Environment as Third Teacher

Environment as Third Teacher

19 July 2018

Children are active learners and therefore the way in which the environment is set influences how a child will engage, play and learn. 

In the Reggio Emilia approach the environment is viewed as a place that is welcoming, authentic aesthetically pleasing, culturally representative of community, embraces nature and filled with purposeful materials.  The layout of the environment promotes relationships, communication, collaboration, and exploration through play.  Materials are thoughtfully added to the environment to promote creativity, thinking and problem-solving skills, questions, experimentation and open-ended play. 
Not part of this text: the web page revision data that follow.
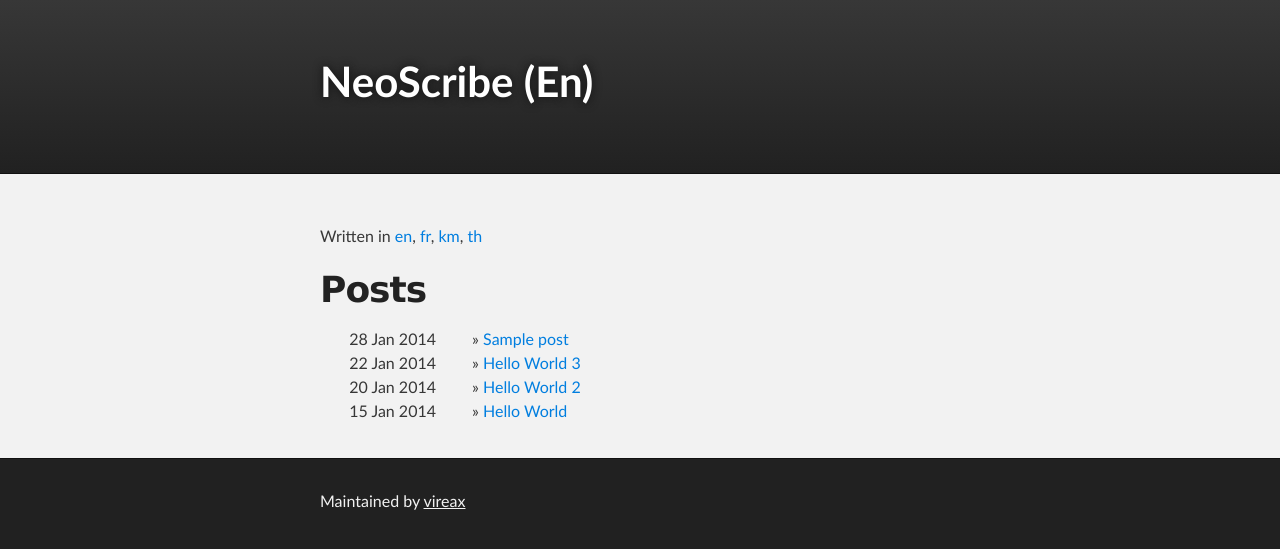
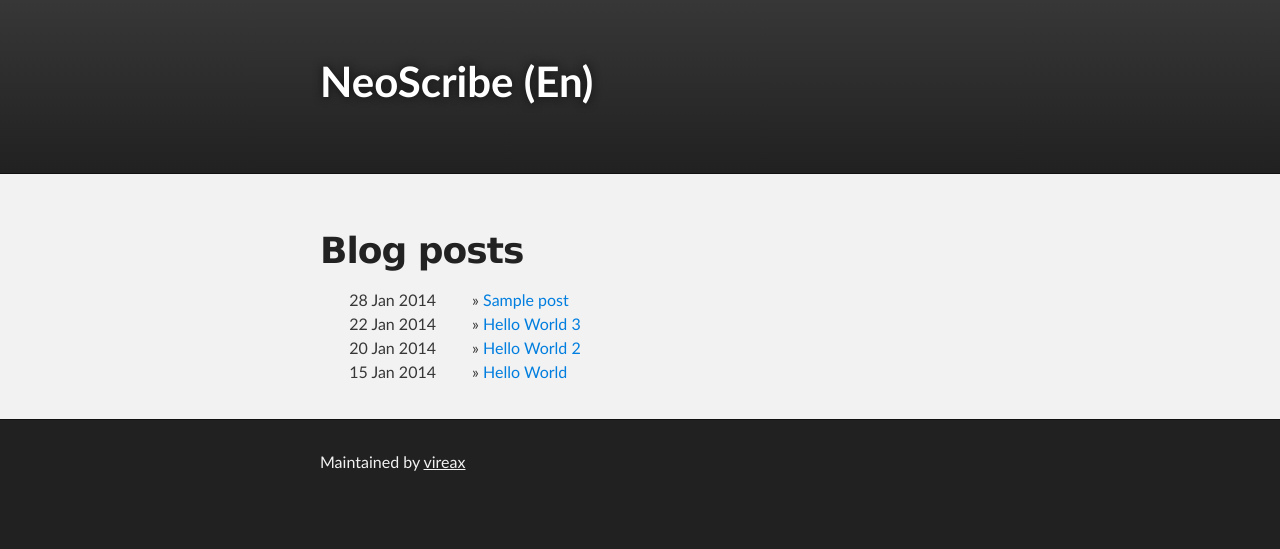
Before and after one commit to vireax/en, a Jekyll site: the page built from index.html, in a window 1280 px wide. Shown: the top 549 px of the page. Built offline with Jekyll 4.4.1, drawn with Linux system fonts in a browser that asks for light colours; the list of posts is cut into pages by our own code.

Commit message:
Update index.html

```diff
--- a/index.html
+++ b/index.html
@@ -3,14 +3,7 @@ layout: default
 title: NeoScribe
 ---
 
-{% if paginator.page == 1 %}
-<p>Written in <a href="http://vireax.github.io/en">en</a>,
-<a href="http://vireax.github.io/fr">fr</a>,
-<a href="http://vireax.github.io/km">km</a>,
-<a href="http://vireax.github.io/th">th</a></p>
-{% endif %}
-
-<h1>Posts</h1>
+<h1>Blog posts</h1>
 
 <!-- This loops through the paginated posts -->
   <ul class="list-of-posts">
```
Also changed, not shown: other parts of index.html (+8 -0 lines).
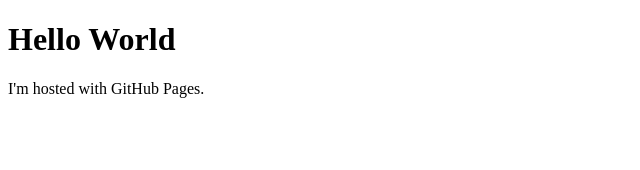
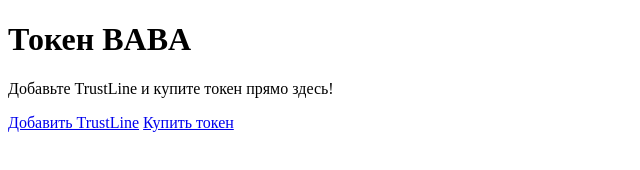
Before and after one commit to universe-in-touch/universe-in-touch.github.io, a plain HTML site: page index.html in a window 1280 px wide. Shown: the whole page, without its empty margins (0-640 px from the left). Drawn offline with Linux system fonts and the light colour scheme.

Commit message:
Update index.html

```diff
--- a/index.html
+++ b/index.html
@@ -1,7 +1,18 @@
 <!DOCTYPE html>
-<html>
+<html lang="ru">
+<head>
+    <meta charset="UTF-8">
+    <meta name="viewport" content="width=device-width, initial-scale=1.0">
+    <title>Купить токен BABA</title>
+    <link rel="stylesheet" href="css/style.css">
+</head>
 <body>
-<h1>Hello World</h1>
-<p>I'm hosted with GitHub Pages.</p>
+
+    <h1>Токен BABA</h1>
+    <p>Добавьте TrustLine и купите токен прямо здесь!</p>
+
+    <a href="trustline.html">Добавить TrustLine</a>
+    <a href="buy.html">Купить токен</a>
+
 </body>
 </html>
```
Setting the environment for a sensory, playful and learning experience that is enticing and inspirational for infants, toddlers and young children enables us to use our imagination and consider what the space may look like from a child’s perspective. We should consider how the spaces may be used, allowing for uninterrupted play that children can engage with both individually as well as with and alongside others. Considering the interests of the children we can set the environment to provoke a child’s imagination so that they can explore their interests further using a range of engaging resources.
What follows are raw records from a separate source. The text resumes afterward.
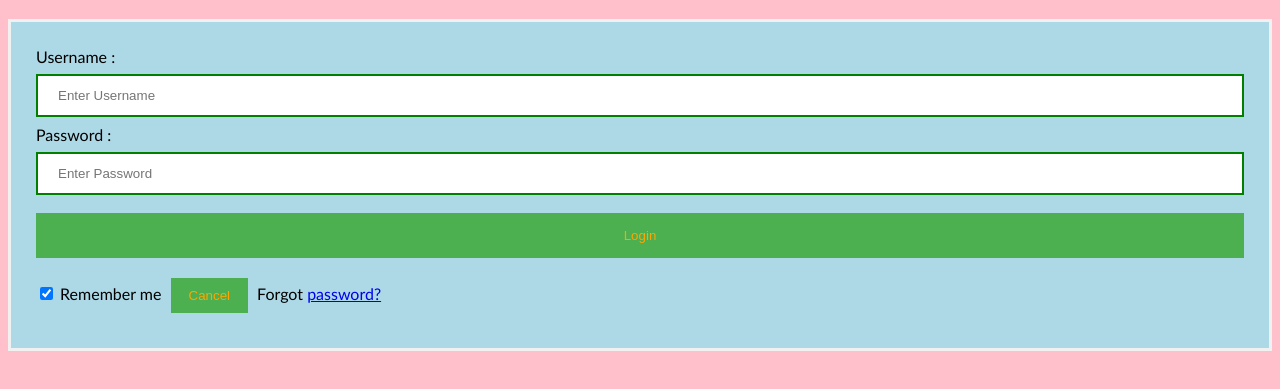
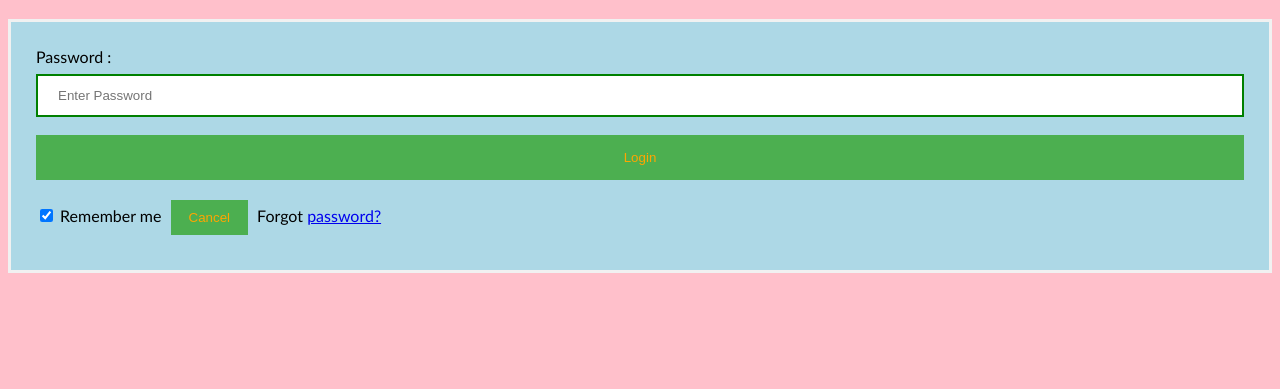
Before and after one commit to vk6604/MyGame, a plain HTML site: page index.html in a window 1280 px wide. Shown: the part 63-452 px from the top of the page. Drawn offline with Linux system fonts and the light colour scheme.

Commit message:
Update index.html

```diff
--- a/index.html
+++ b/index.html
@@ -48,8 +48,7 @@ button {
     <center> <h1> Student Login Form </h1> </center>
     <form>
         <div class="container">
-            <label>Username : </label>
-            <input type="text" placeholder="Enter Username" name="username" required>
+
             <label>Password : </label>
             <input type="password" placeholder="Enter Password" name="password" required>
             <button type="submit">Login</button>
```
Nurtured at Home introduces loose parts and sensory items to playgroups and in Educators homes to inspire children to choose how they will interact with these parts to create their own play and learning. We are inspired ourselves by how children will choose what to do with loose parts and through their play they teach us so much of what they can do, their interests, and what they are learning. We see children engage in:

  • Building.
  • Creating obstacle courses.
  • Sorting, stacking, counting, and grouping.
  • Using parts to replicate family and real-life play.
  • Using their senses to explore what something looks like, tastes, feels, sounds and smells like.
  • Pulling things apart and putting them back together again, not always in the same way.

The list is open to whatever a child chooses to do, and through this exploration they learn so much of the wider curriculum.